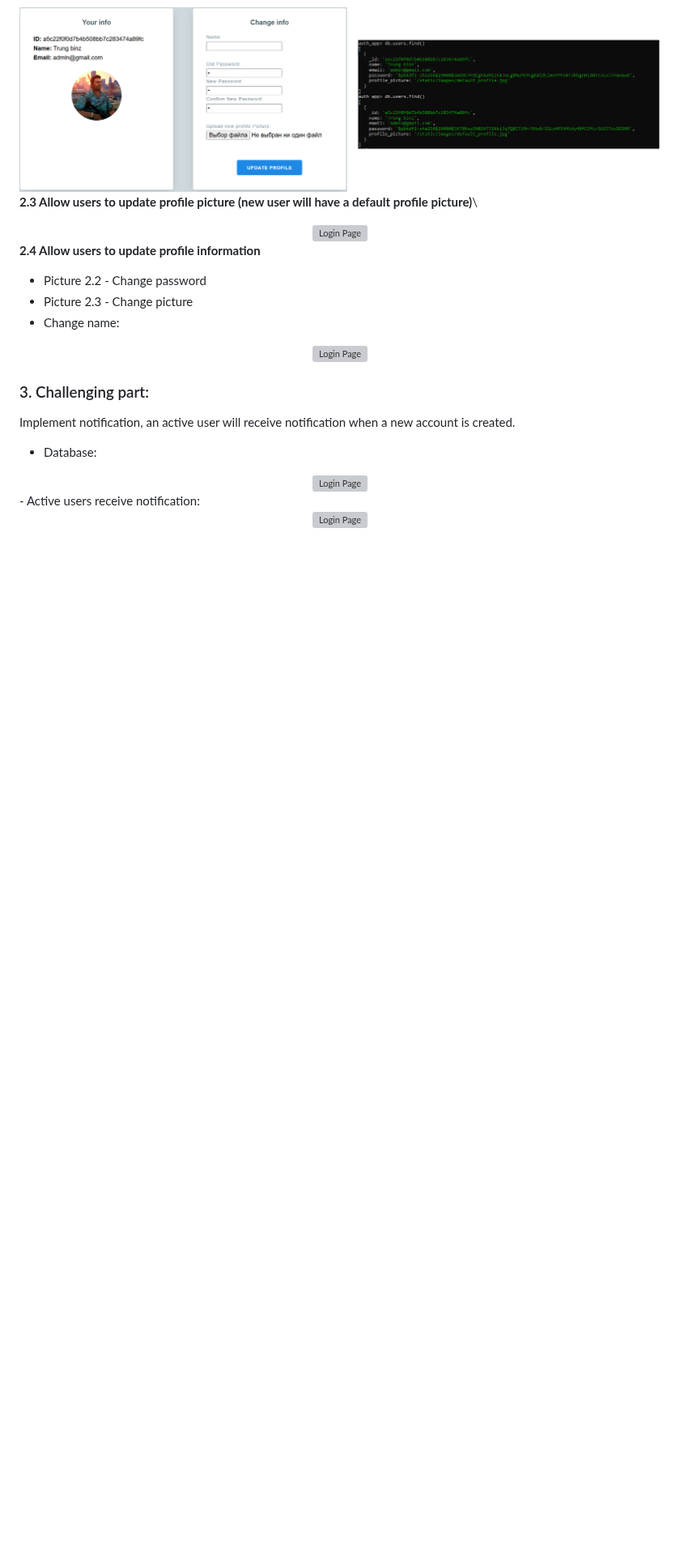
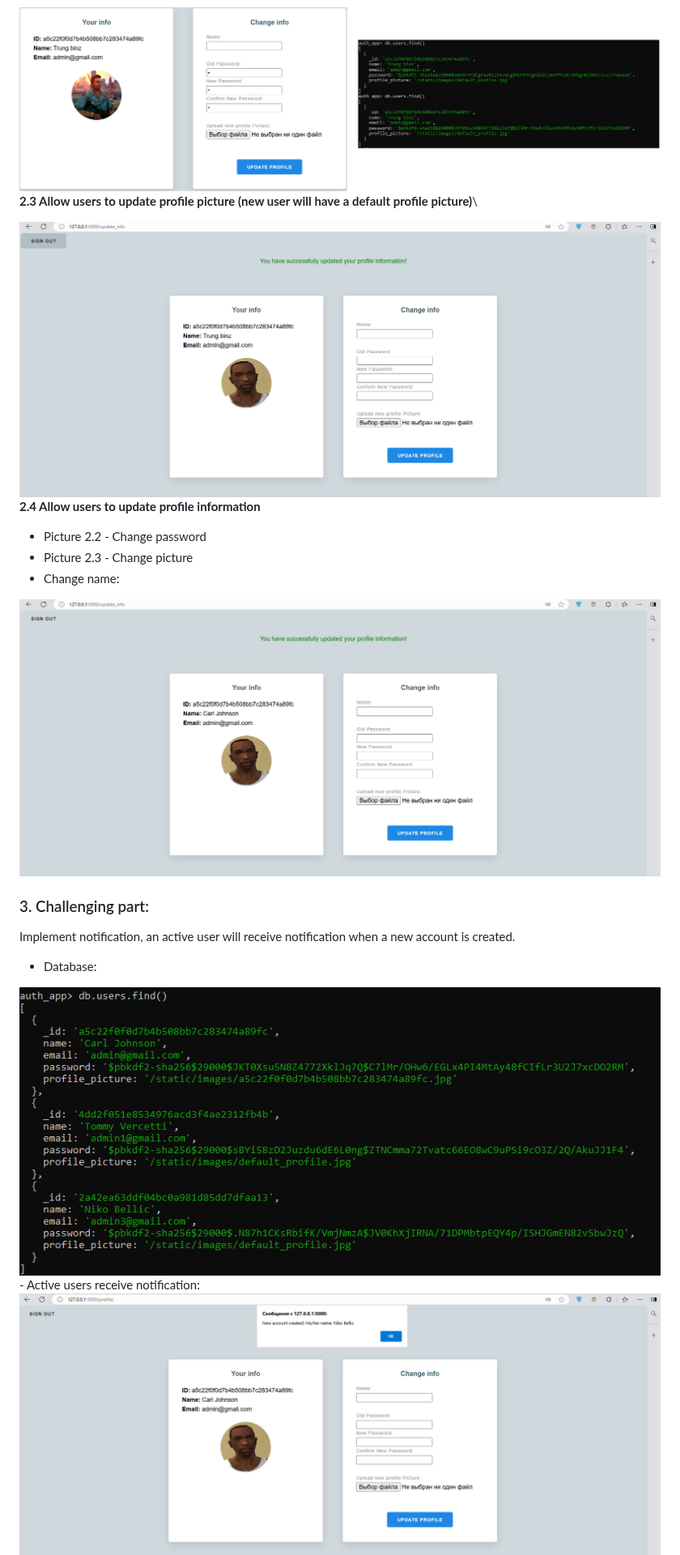
Before and after one commit to tbz24/HW2_WAD2025, a Markdown page: README.md, the part around one of its changes. Shown at 81% size. Rendered like a GitHub page; blank space fills up the shorter version; grey boxes are pictures that could not be loaded.

```diff
--- a/README.md
+++ b/README.md
@@ -101,7 +93,7 @@ Picture 1.1
 
 **2.3 Allow users to update profile picture (new user will have a default profile picture)**\
 <div align="center">
-       <img src="static/images/change_picture.png" alt="Login Page">
+       <img src="static/images/change_picture.PNG" alt="Login Page">
 </div>
 
 **2.4 Allow users to update profile information**
@@ -109,7 +101,7 @@ Picture 1.1
 - Picture 2.3 - Change picture
 - Change name:
 <div align="center">
-       <img src="static/images/change_name.png" alt="Login Page">
+       <img src="static/images/change_name.PNG" alt="Login Page">
 </div>
 
 
@@ -117,10 +109,10 @@ Picture 1.1
 Implement notification, an active user will receive notification when a new account is created.
 - Database:
 <div align="center">
-       <img src="static/images/db2.png" alt="Login Page">
+       <img src="static/images/db2.PNG" alt="Login Page">
 </div>
 - Active users receive notification:
 <div align="center">
-       <img src="static/images/noti1.png" alt="Login Page">
+       <img src="static/images/noti1.PNG" alt="Login Page">
 </div>
 <div align="center">
```
Also changed, not shown: other parts of README.md (+4 -12 lines).
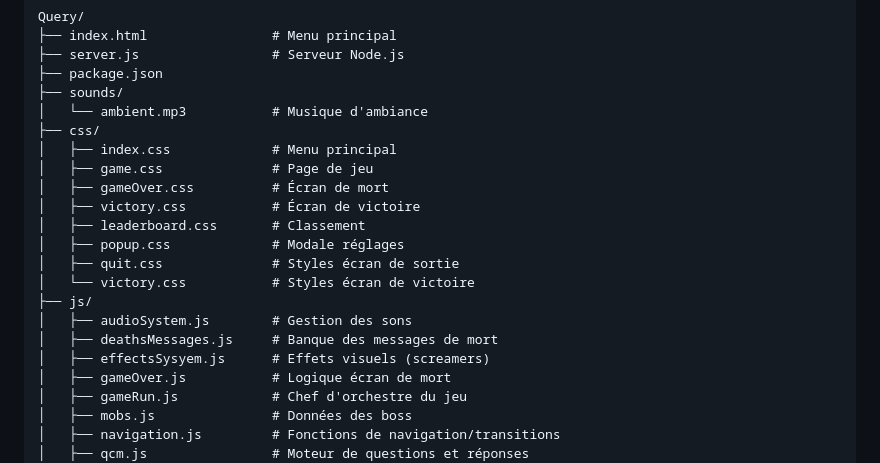
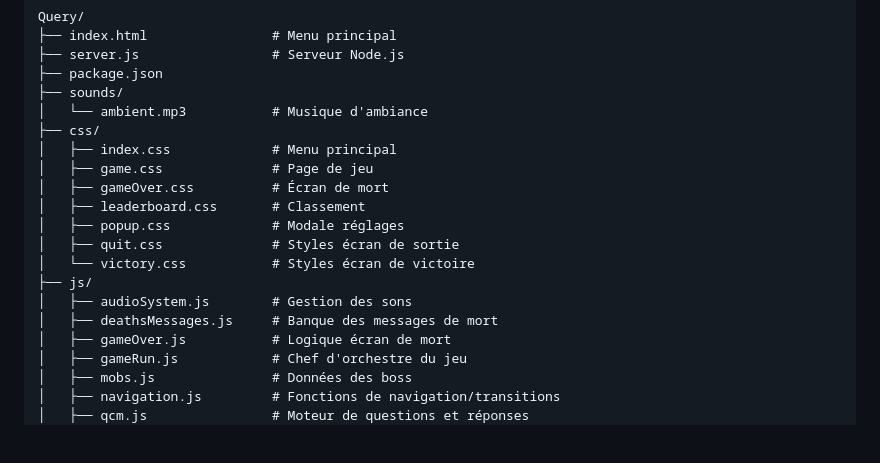
Before and after one commit to amaaune/Query, a Markdown page: README.md, the part around the change. GitHub-like rendering; blank space fills up the shorter version.

Commit message:
[FIX] cleans readme

```diff
--- a/README.md
+++ b/README.md
@@ -53,7 +53,6 @@ Query/
 │   ├── index.css             # Menu principal
 │   ├── game.css              # Page de jeu
 │   ├── gameOver.css          # Écran de mort
-│   ├── victory.css           # Écran de victoire
 │   ├── leaderboard.css       # Classement
 │   ├── popup.css             # Modale réglages
 │   ├── quit.css              # Styles écran de sortie
@@ -61,7 +60,6 @@ Query/
 ├── js/
 │   ├── audioSystem.js        # Gestion des sons
 │   ├── deathsMessages.js     # Banque des messages de mort
-│   ├── effectsSysyem.js      # Effets visuels (screamers)
 │   ├── gameOver.js           # Logique écran de mort
 │   ├── gameRun.js            # Chef d'orchestre du jeu
 │   ├── mobs.js               # Données des boss
```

# Task description:
Gather each line of the records holding the string "images".

# Answer space:
-       <img src="static/images/change_picture.png" alt="Login Page">
+       <img src="static/images/change_picture.PNG" alt="Login Page">
-       <img src="static/images/change_name.png" alt="Login Page">
+       <img src="static/images/change_name.PNG" alt="Login Page">
-       <img src="static/images/db2.png" alt="Login Page">
+       <img src="static/images/db2.PNG" alt="Login Page">
-       <img src="static/images/noti1.png" alt="Login Page">
+       <img src="static/images/noti1.PNG" alt="Login Page">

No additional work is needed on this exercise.